He had a criminal record and was on probation, the demonstrably most useless, most broken sanction imposed routi8nely by judges. He was carrying a screwdriver, which you can expect to find on a car thief. He was in breach of his probation. He attacked a police officer without fear of consequences. He threatened a witness as easily as breathing. He refused to drop his weapon and advanced on an armed police officer because he had been taught by the system that there was nothing they could do to him. He was taught he was inviolate.

He was wrong.

And the public should turn their attention to a focus on the news media, and how easily it is manipulated, the Terry Nelsons, the Nahanni Fontaines, and the Donald Wormes who have their own agendas which are never questioned or explained by reporters.

Following the shooting of Matthew Dumas, there was a lot of talk about the mistrust in the Dufferin neighbourhood between police and residents. But the inquest has given us a better look at what may be feeding the mistrust.

Police testified at the inquest they stopped a number of people to question in their search for the East Kildonan robbers. Three teens were stopped at the corner of Dufferin and Andrews. One was carrying a toy gun. Dumas was discovered to be carrying a screwdriver and was prepared to use it as a weapon. Another teen was stopped on Andrews by Const. Gburek who left him to go to Mateychuk's aid when he saw Dumas fighting with Mateychuk in the alley.

So, in three encounters with aboriginal youth in the space of minutes, police found two potential weapons, a gun (a toy, though hardly something carried for amusement by a teenager) and a screwdriver (certainly not carried by Dumas for emergency repairs).

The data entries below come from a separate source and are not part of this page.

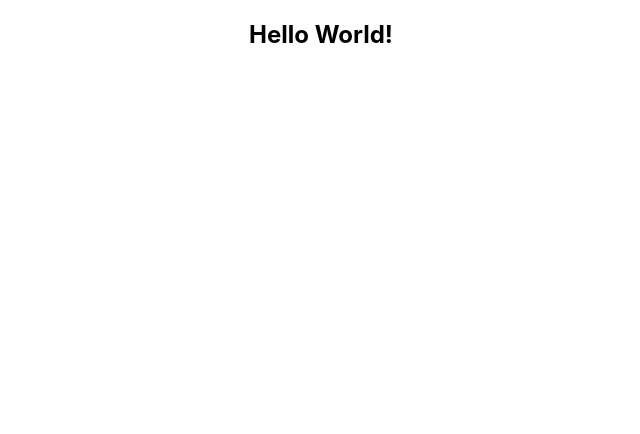
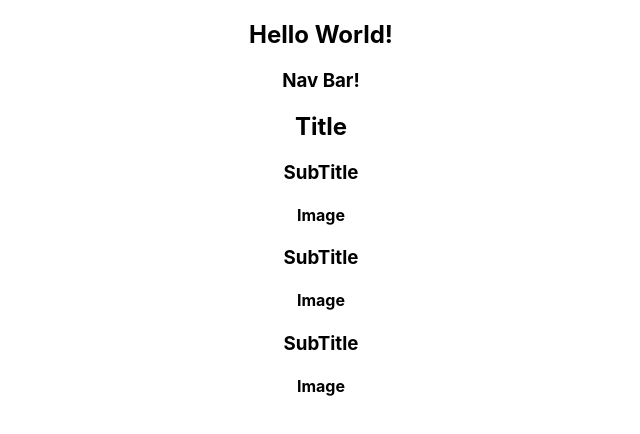
Before and after one commit to Reece-elder/22AprEnable-React, a React (Create React App) app in the folder react-demo/: page / in a window 1280 px wide. Shown: the top 434 px of the page, without its empty margins (319-959 px from the left). Built offline with nearby package versions, Linux system fonts and the light colour scheme.

Commit message:
component hierarchy stuff

```diff
--- a/react-demo/src/App.js
+++ b/react-demo/src/App.js
@@ -1,10 +1,23 @@
 import logo from './resources/logo.svg';
 import './css/App.css';
+
+import Page from "./components/001-component_hierarchy/Page";
+
+/* Exercise
+Create a social media page with the following components:
+- Title
+- Logo
+- List of Animal friends
+- Animal contact (with image and name)
+- Footer
+
+*/
 
 function App() {
   return (
     <div className="App">
       <h2> Hello World! </h2>
+      <Page/>
     </div>
   );
 }
--- a/react-demo/src/components/001-component_hierarchy/Image.jsx
+++ b/react-demo/src/components/001-component_hierarchy/Image.jsx
@@ -0,0 +1,7 @@
+// To create a stateless functional component (what you've been doing..)
+// Write sfc and press enter
+const Image = () => {
+    return ( <h4> Image </h4> );
+}
+
+export default Image;
--- a/react-demo/src/components/001-component_hierarchy/Item.jsx
+++ b/react-demo/src/components/001-component_hierarchy/Item.jsx
@@ -0,0 +1,14 @@
+import Subtitle from "./SubTitle";
+import Image from "./Image";
+
+const Item = () => {
+    // A function can only render one thing, we need to wrap our components into an element
+    return (
+        <>
+            <Subtitle/>
+            <Image/>
+        </>
+     );
+}
+
+export default Item;
--- a/react-demo/src/components/001-component_hierarchy/ItemList.jsx
+++ b/react-demo/src/components/001-component_hierarchy/ItemList.jsx
@@ -0,0 +1,13 @@
+import Item from "./Item";
+
+const ItemList = () => {
+    return (
+        <>
+            <Item/>
+            <Item/>
+            <Item/>
+        </>
+     );
+}
+
+export default ItemList;
--- a/react-demo/src/components/001-component_hierarchy/Nav.jsx
+++ b/react-demo/src/components/001-component_hierarchy/Nav.jsx
@@ -0,0 +1,5 @@
+const Nav = () => {
+    return ( <h3> Nav Bar!</h3> );
+}
+
+export default Nav;
--- a/react-demo/src/components/001-component_hierarchy/Page.jsx
+++ b/react-demo/src/components/001-component_hierarchy/Page.jsx
@@ -0,0 +1,15 @@
+import ItemList from "./ItemList";
+import Nav from "./Nav";
+import Title from "./Title";
+
+const Page = () => {
+    return (
+        <div>
+            <Nav/>
+            <Title/>
+            <ItemList/>
+        </div>
+     );
+}
+
+export default Page;
--- a/react-demo/src/components/001-component_hierarchy/SubTitle.jsx
+++ b/react-demo/src/components/001-component_hierarchy/SubTitle.jsx
@@ -0,0 +1,5 @@
+const Subtitle = () => {
+    return ( <h3> SubTitle </h3> );
+}
+
+export default Subtitle;
--- a/react-demo/src/components/001-component_hierarchy/Title.jsx
+++ b/react-demo/src/components/001-component_hierarchy/Title.jsx
@@ -0,0 +1,5 @@
+const Title = () => {
+    return ( <h2> Title </h2> );
+}
+
+export default Title;
```
Also changed, not shown: react-demo/src/components/001-component_hierarchy/Footer.jsx (deleted).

If police patrolling Dufferin Avenue can expect to find weapons on two out of five teens they speak to at random, and two out of five random teens are carrying weapons and hoping to escape detection by police, you can understand where the "mistrust" arises.

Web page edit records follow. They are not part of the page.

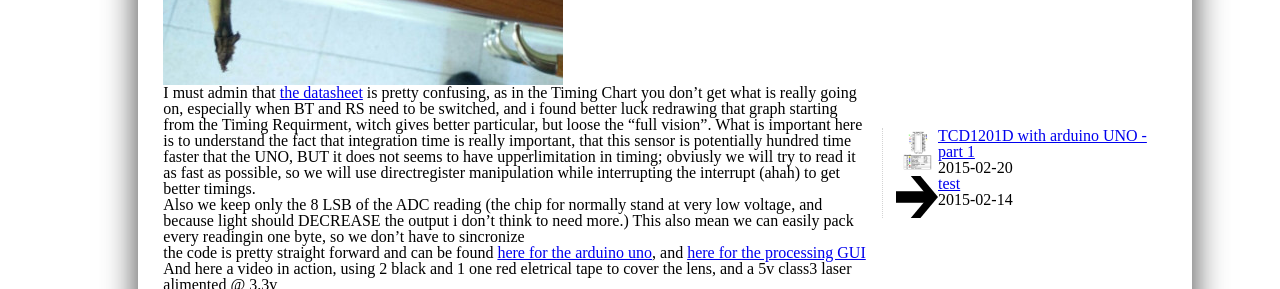
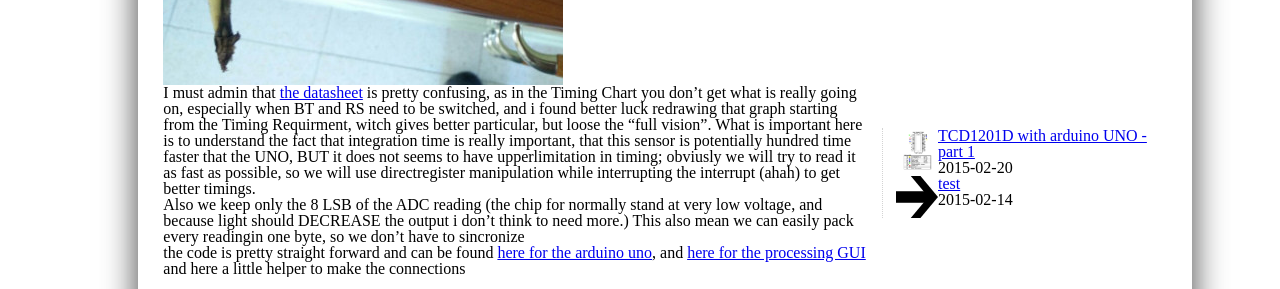
Before and after one commit to MauroMombelli/mauromombelli.github.io, a Jekyll site: the page built from _posts/2015-02-20-TCD1201D.md, in a window 1280 px wide and 900 px high, scrolled down 491 px, cut to the strip 0-289 px from the top of the window. Built offline with Jekyll 4.4.1, drawn with Linux system fonts in a browser that asks for light colours.

Commit message:
added image connections

```diff
--- a/_posts/2015-02-20-TCD1201D.md
+++ b/_posts/2015-02-20-TCD1201D.md
@@ -14,7 +14,7 @@
 
 But because those chip are pretty cheap, and because i like to ~~bang my head against a brick wall~~ try things myself, i decided to buy some and try to get them work.
 
-![Banana for_ scale](/progetti/TCD1201Dpart1/banana_for_scale.jpg "Banana for scale")
+![Banana for scale](/progetti/TCD1201Dpart1/banana_for_scale.jpg "Banana for scale")
 
 I must admin that [the datasheet](http://www.stellarnet.us/public/download/TCD1201D.pdf) is pretty confusing, as in the Timing Chart you don't get what is really going on, especially when BT and RS need to be switched, and i found better luck redrawing that graph starting from the Timing Requirment, witch gives better particular, but loose the "full vision".
 What is important here is to understand the fact that integration time is really important, that this sensor is potentially hundred time faster that the UNO, BUT it does not seems to have upperlimitation in timing;
@@ -25,6 +25,10 @@
 
 the code is pretty straight forward and can be found [here for the arduino uno](https://github.com/MauroMombelli/ArduinoRepo/tree/master/test2TCD1201D), and [here for the processing GUI](https://github.com/MauroMombelli/ProcessingRepo/tree/master/readTCD)
 
+and here a little helper to make the connections
+
+![Breadboard connections](/progetti/TCD1201Dpart1/TCD1201D connections.jpg "Breadboard connections")
+
 And here a video in action, using 2 black and 1 one red eletrical tape to cover the lens, and a 5v class3 laser alimented @ 3.3v
 
 <iframe width="420" height="315" src="https://www.youtube.com/embed/5P75ul0Jt4E?rel=0" frameborder="0" allowfullscreen></iframe>
```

Professional reporters at work…:

"Gburek said he shot him when he was less than a metre away."
Carol Sanders, Winnipeg Free Press, June 13, 2008, Dumas shooter 'kept in dark' by police force

"Gburek said Dumas was less than two metres away when he fired two shots into the centre of his body."
Steve Lambert, June 13, 2008, Canadian Press, Winnipeg officer: there was no choice but to shoot Matthew Dumas.

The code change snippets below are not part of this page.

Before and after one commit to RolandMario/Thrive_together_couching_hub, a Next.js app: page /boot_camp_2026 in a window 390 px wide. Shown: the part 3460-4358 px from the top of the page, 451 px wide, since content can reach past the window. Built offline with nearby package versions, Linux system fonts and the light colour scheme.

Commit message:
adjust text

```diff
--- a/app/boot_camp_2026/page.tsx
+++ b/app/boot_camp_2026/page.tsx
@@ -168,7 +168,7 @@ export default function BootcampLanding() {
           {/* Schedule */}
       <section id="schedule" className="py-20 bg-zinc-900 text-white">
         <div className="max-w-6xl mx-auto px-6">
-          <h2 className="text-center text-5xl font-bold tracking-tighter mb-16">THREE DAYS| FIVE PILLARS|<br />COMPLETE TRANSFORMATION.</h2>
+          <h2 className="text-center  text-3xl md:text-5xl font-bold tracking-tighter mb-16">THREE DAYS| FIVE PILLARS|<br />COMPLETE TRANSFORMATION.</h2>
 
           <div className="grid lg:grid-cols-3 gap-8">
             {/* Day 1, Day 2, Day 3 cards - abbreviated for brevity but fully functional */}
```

"When he gets to within two feet...Const. Gburek fires two shots."
Winnipeg Sun, June 12, Tom Brodbeck, "Not a risk to take."


"Based on the description he received from police radio reports or from his partner, Gburek said he was looking for a native male, armed with a gun, wearing a blue hoodie and a white baseball cap."
Carol Sanders, Winnipeg Free Press, June 13, Dumas shooter 'kept in dark' by police force

"He said Dumas was wearing a blue hoodie and he believed that the teen matched the description of one of the home invasion suspects, although the description on the police radio described three "native males" one about 15- or 16-years-old and wearing a white puffy Nike ski jacket and possibly armed with a handgun."
Carol Sanders, June 13, Winnipeg Free Press, Officer 'didn't want to shoot' Dumas

"Gburek said he saw Dumas's grey hoodie or sweater was "right over top of me," and yelled, "I'm going to shoot you"!"
CBC News Winnipeg, June 13, 'I did not want to pull the trigger': officer at Dumas inquest

"At one point, the pair was in another man's backyard with a large guard dog and the officer had a grip on the 18-year-old's parka."
Tamara King, Canadian Press, June 12, Emotional officer testifies at inquest into death of Winnipeg man shot by police.